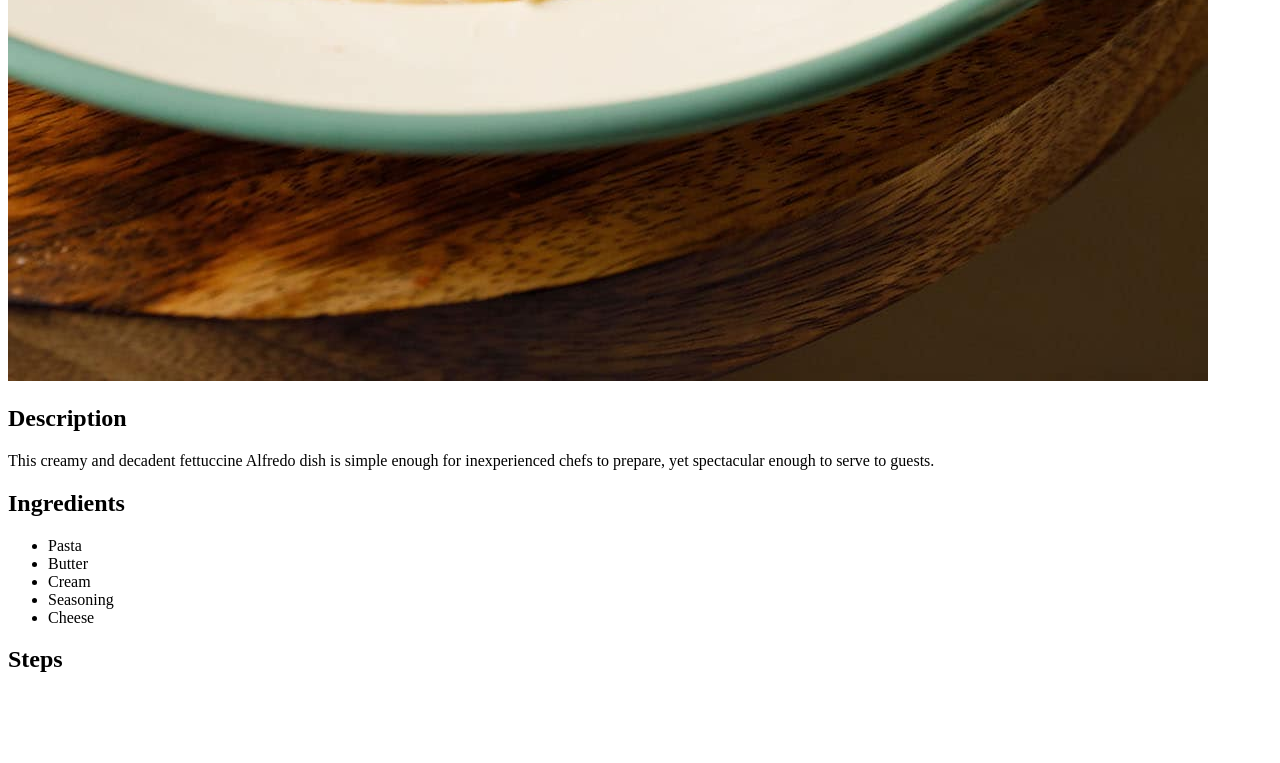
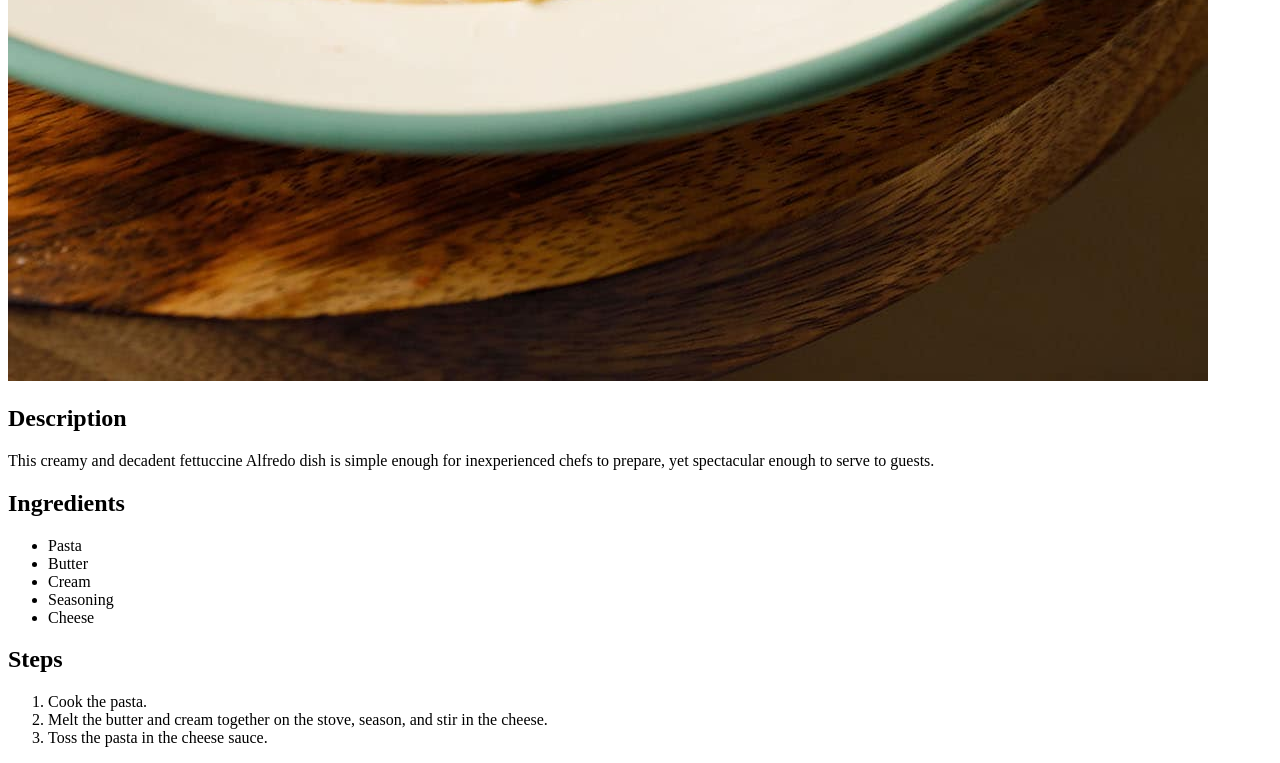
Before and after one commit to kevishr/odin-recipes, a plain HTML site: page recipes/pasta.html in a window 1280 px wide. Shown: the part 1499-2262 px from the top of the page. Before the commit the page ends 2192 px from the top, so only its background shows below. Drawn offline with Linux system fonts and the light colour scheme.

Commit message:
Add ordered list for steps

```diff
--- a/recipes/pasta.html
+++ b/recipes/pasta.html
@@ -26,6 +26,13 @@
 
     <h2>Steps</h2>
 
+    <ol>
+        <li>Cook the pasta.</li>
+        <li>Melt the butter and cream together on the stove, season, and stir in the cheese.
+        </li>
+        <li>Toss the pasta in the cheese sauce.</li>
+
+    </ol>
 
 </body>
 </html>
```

○ ○ ○ ○ ○

• **Action item**: On how many lines above does "pasta" occur? Say the number only.

• **Problem solution**: 5